[DATA FOR PROCESSING]
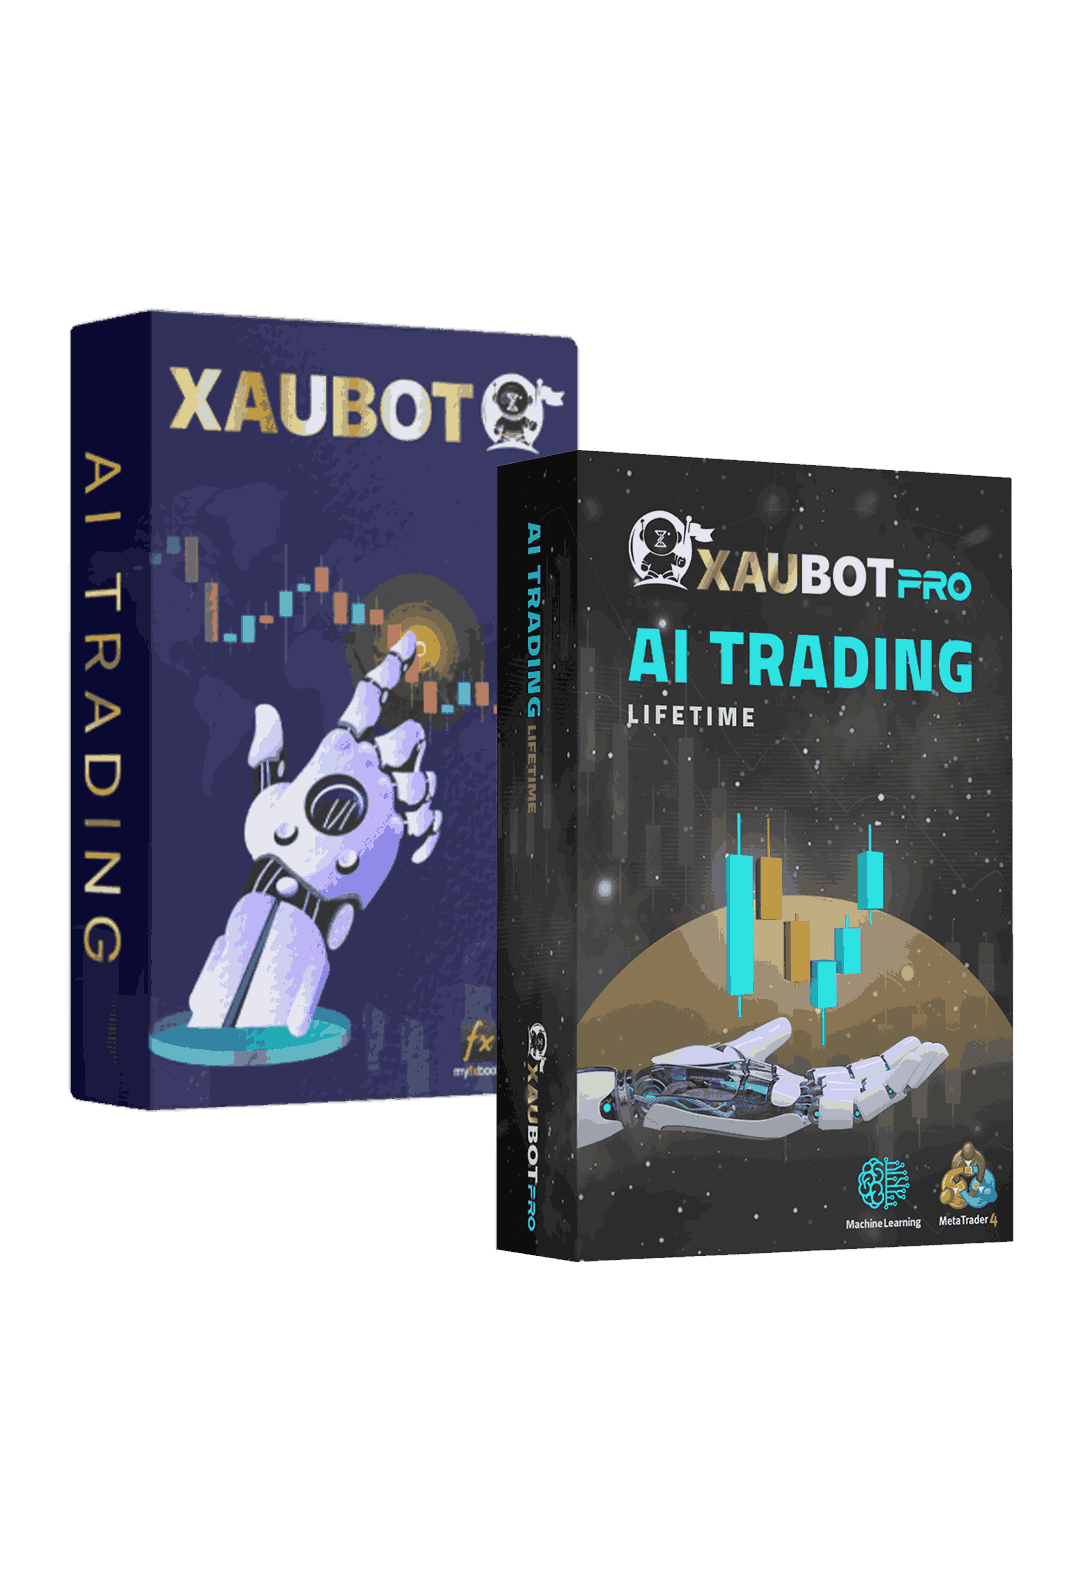
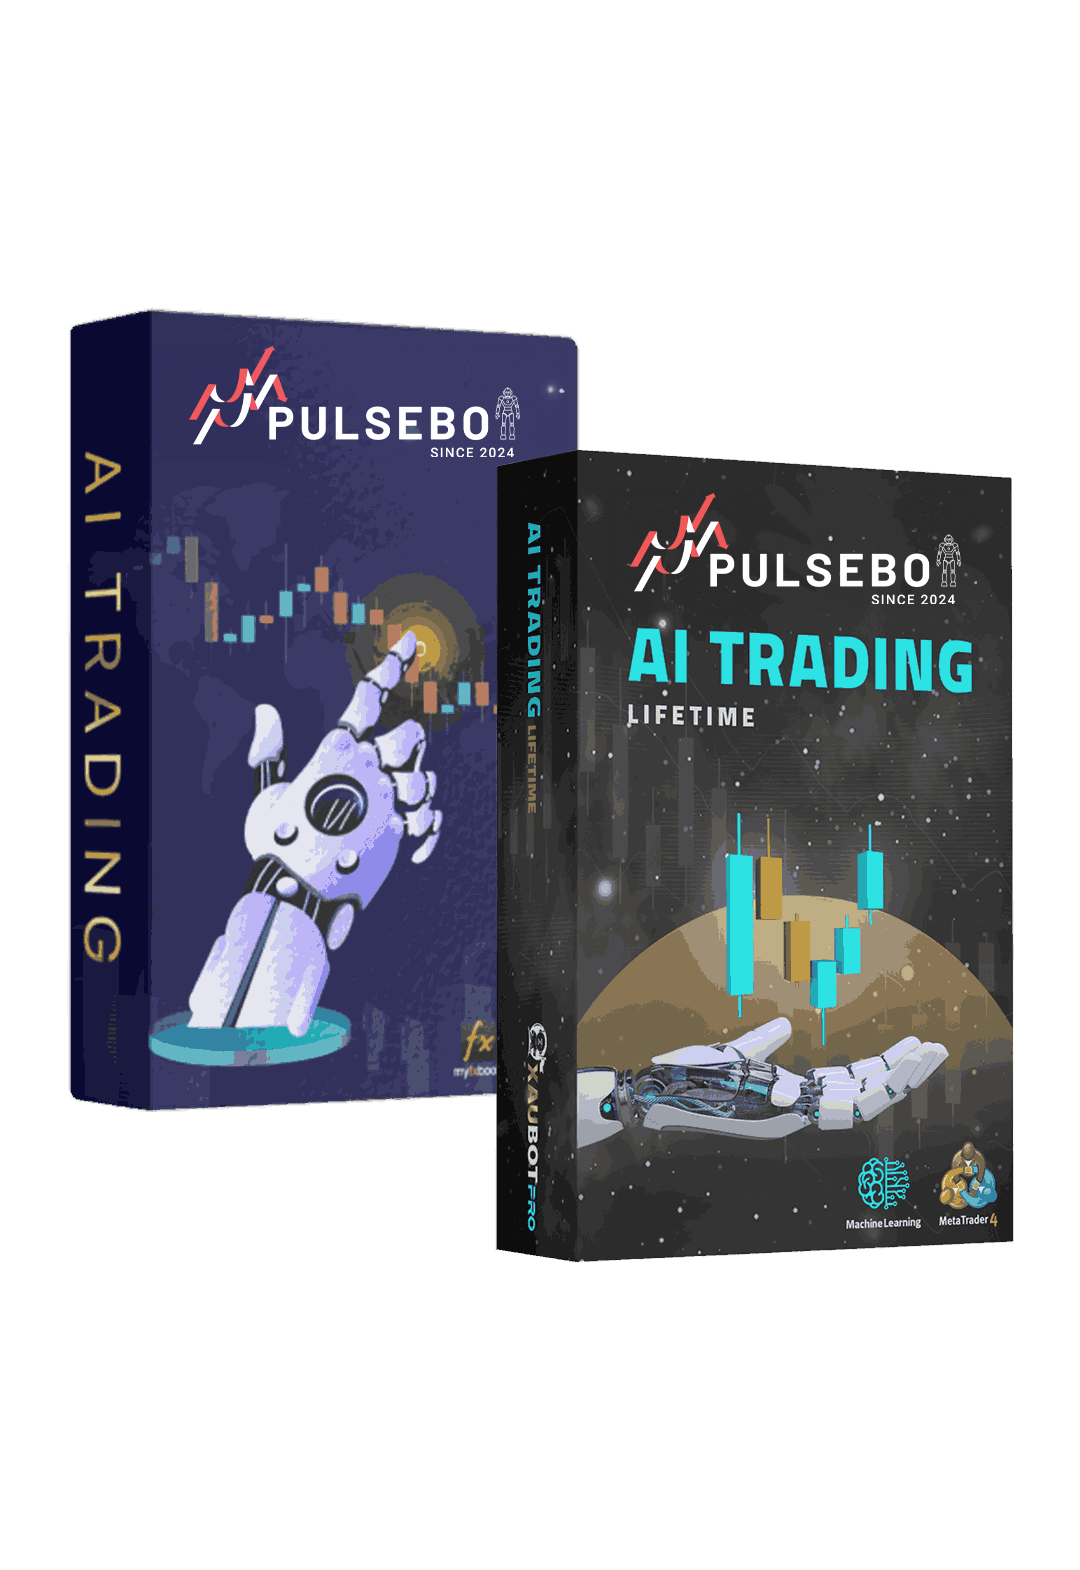
responsive

Changed region(s): [[0.1528, 0.2185, 0.5194, 0.3121], [0.5806, 0.3121, 0.9167, 0.4057]]

diff --git a/assets/css/style.css b/assets/css/style.css
@@ -750,6 +750,11 @@ footer{
 .strategies .strategies-head{
     font-weight: 800;
     font-size: 40px;
+    color: var(--white);
+}
+.questions{
+    font-weight: 800;
+    font-size: 40px;
 }
 .strategies-head span{
     color: var(--secandry);

diff --git a/index.php b/index.php
@@ -59,7 +59,7 @@
                         <div class="col-md-7">
                             <div class="row p-2">
                                 <div class="col-lg-7 mt-4 text-lg-start text-center">
-                                    <p>AI-powered forex trading bot to help you save time and let xaubot do the work for
+                                    <p>AI-powered forex trading bot to help you save time and let Pulsebot do the work for
                                         you</p>
                                 </div>
                                 <div class="col-lg-4">
@@ -127,7 +127,7 @@
                         <a href="">
                             <img src="assets/img/result1.png" class="img-fluid w-100" alt="">
                             <div class="live_result_name">
-                                Multi level & Scalp XAUBOT's Myfxbook
+                                Multi level & Scalp Pulsebot's Myfxbook
                             </div>
                         </a>
                     </div>
@@ -135,7 +135,7 @@
                         <a href="">
                             <img src="assets/img/result1.png" class="img-fluid w-100" alt="">
                             <div class="live_result_name">
-                                Multi level & Scalp XAUBOT's Myfxbook
+                                Multi level & Scalp Pulsebot's Myfxbook
                             </div>
                         </a>
                     </div>
@@ -143,7 +143,7 @@
                         <a href="">
                             <img src="assets/img/result1.png" class="img-fluid w-100" alt="">
                             <div class="live_result_name">
-                                Multi level & Scalp XAUBOT's Myfxbook
+                                Multi level & Scalp Pulsebot's Myfxbook
                             </div>
                         </a>
                     </div>
@@ -151,7 +151,7 @@
                         <a href="">
                             <img src="assets/img/result1.png" class="img-fluid w-100" alt="">
                             <div class="live_result_name">
-                                Multi level & Scalp XAUBOT's Myfxbook
+                                Multi level & Scalp Pulsebot's Myfxbook
                             </div>
                         </a>
                     </div>
@@ -328,8 +328,8 @@
                         <div class="str__drop">
                             <span class="str__heading">Plan</span>
                             <select class="form-select w-100" id="selectplan" aria-label="Default select example">
-                                <option value="39">XAUBOT AI</option>
-                                <option value="33">XAUBOT Pro</option>
+                                <option value="39">Pulsebot AI</option>
+                                <option value="33">Pulsebot Pro</option>
                             </select>
                         </div>
                     </div>

diff --git a/pulsebot-ai.php b/pulsebot-ai.php
@@ -79,7 +79,7 @@
             </div>
             <div class="col-lg-6">
                 <div class="what-include-box">
-                    <img src="assets/img/what-include-img1.png" class="img-fluid" alt="">
+                    <img src="assets/img/what-include-img2.png" class="img-fluid" alt="">
                     <h2>Scalp Strategy EA
                     </h2>
                     <p>Pulsebot’s Scalp Strategy EA is designed for traders seeking quick, short-term opportunities, particularly during low volatility periods. This high-performance bot allows you to set precise stop loss and take profit levels, ensuring optimal gains while minimizing risks. Perfect for aggressive trading styles, especially for those trading during off-peak hours.
@@ -132,7 +132,7 @@
                         </div>
                         <div class="suport-disc text-start">
                             <h2 class="fs-5">24/5 Support</h2>
-                            <h2 class="fs-5">XAUBOT offers 24/5 support</h2>
+                            <h2 class="fs-5">Pulsebot offers 24/5 support</h2>
                         </div>
                     </a>
                 </div>
@@ -155,7 +155,7 @@
                         </div>
                         <div class="suport-disc text-start">
                             <h2 class="fs-5">24/5 Support</h2>
-                            <h2 class="fs-5">XAUBOT offers 24/5 support</h2>
+                            <h2 class="fs-5">Pulsebot offers 24/5 support</h2>
                         </div>
                     </a>
                 </div>
@@ -171,7 +171,7 @@
         <div class="row g-4">
             <div class="col-lg-6 col-md-6">
                 <div class="key_feature_box text-center h-100">
-                    <h2>Key Features of <br> XAUBOT AI
+                    <h2>Key Features of <br> Pulsebot AI
                     </h2>
                     <ul class="list-group list-inline">
                         <li><strong>Money & Risk Management: </strong>Advanced techniques to protect and grow your investment.</li>
@@ -211,7 +211,7 @@
         <div class="row">
             <div class="col-12 text-center">
                 <div class="section_head">
-                    <h2>How to Install <br> XAUBOT?
+                    <h2>How to Install <br> Pulsebot?
                     </h2>
                 </div>
             </div>
@@ -267,7 +267,7 @@
                             <div id="collapseOne" class="accordion-collapse collapse" aria-labelledby="headingOne"
                                 data-bs-parent="#accordionExample" style="">
                                 <div class="accordion-body">
-                                    XAUBOT Works with ALL forex currency pairs
+                                    Pulsebot Works with ALL forex currency pairs
                                 </div>
                             </div>
                         </div>

diff --git a/includes/footer.php b/includes/footer.php
@@ -20,8 +20,8 @@
 
                         <h3>Features</h3>
                         <ul>
-                          <li><a href="">XAUBOT AI</a></li>
-                          <li><a href="">XAUBOT PRO</a></li>
+                          <li><a href="">Pulsebot AI</a></li>
+                          <li><a href="">Pulsebot PRO</a></li>
                           <li><a href="">Trading Academy</a></li>
                         </ul>
                     </div>
@@ -42,13 +42,13 @@
                 <div class="col-lg-6 col-md-12  ">
                     <div class="footer_disc">
                         <img src="assets/img/light-logo.png" class="img-fluid" width="180px" alt="">
-                        <p class="text-light">XAUBOT is the first AI trading tool in the world that is based on machine learning technology
+                        <p class="text-light">Pulsebot is the first AI trading tool in the world that is based on machine learning technology
                             to achieve impressive profit margins while maintaining low drawdown rates.</p>
                     </div>
 
                 </div>
                 <div class="footer_line"></div>
-                <p class="text-center  text-light pt-2" >© 2023 - 2024 XAUBOT - All Rights Reserved.</p>
+                <p class="text-center  text-light pt-2" >© 2023 - 2024 Pulsebot - All Rights Reserved.</p>
             </div>
         </div>
 
@@ -63,7 +63,7 @@
 
     </footer>
     <!-- Jquery CDN -->
-    <script src="https://xaubot.com/wp-content/themes/betheme/assets/js/jquery.js"></script>
+    <script src="https://Pulsebot.com/wp-content/themes/betheme/assets/js/jquery.js"></script>
     <!-- bootstrap js -->
     <script src="assets/js/bootstrap/bootstrap.bundle.min.js"></script>
     <!-- chart js -->

diff --git a/pulsebot-webinar.php b/pulsebot-webinar.php
@@ -30,7 +30,7 @@
 				<h3 class="strategies-head">
 					Top 3 Strategies for <span>Forex Trading</span> in 2024
 				</h3>
-				<h4>
+				<h4 class="text-white">
 					What You’ll Discover
 				</h4>
 			</div>
@@ -109,7 +109,7 @@
 	<div class="container">
 		<div class="row">
 			<div class="col-md-12 text-center">
-				<h3 class="strategies-head">
+				<h3 class="questions">
 					Got Questions About <span>Trading</span>
 				</h3>
 				<h4>
@@ -146,7 +146,7 @@
                             <div id="collapseOne" class="accordion-collapse collapse" aria-labelledby="headingOne"
                                 data-bs-parent="#accordionExample" style="">
                                 <div class="accordion-body">
-                                    XAUBOT Works with ALL forex currency pairs
+                                    Pulsebot Works with ALL forex currency pairs
                                 </div>
                             </div>
                         </div>

diff --git a/contact-us.php b/contact-us.php
@@ -6,7 +6,7 @@
 			<div class="col-12">
 				<h2 class="main-heading text-gradient-color">Let’s Connect</h2>
 				<p class="text-center">
-					Contact us with any questions or if you’d like more information about XAUBOT Group’s services.
+					Contact us with any questions or if you’d like more information about Pulsebot Group’s services.
 				</p>
 			</div>
 		</div>

diff --git a/pulsebot-pro.php b/pulsebot-pro.php
@@ -92,7 +92,7 @@ Designed for short-term trading, especially in low volatility, this strategy sup
             </div>
 
         </div>
-        <div class="row">
+        <div class="row g-4 mt-4">
             <div class="col-lg-6">
                 <div class="what-include-box">
                     <img src="assets/img/what-include-img1.png" class="img-fluid" alt="">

[TASK ITEM] Your reply should be a single number: the count of lines above that contain the word "center".

[TASK SOLUTION] 7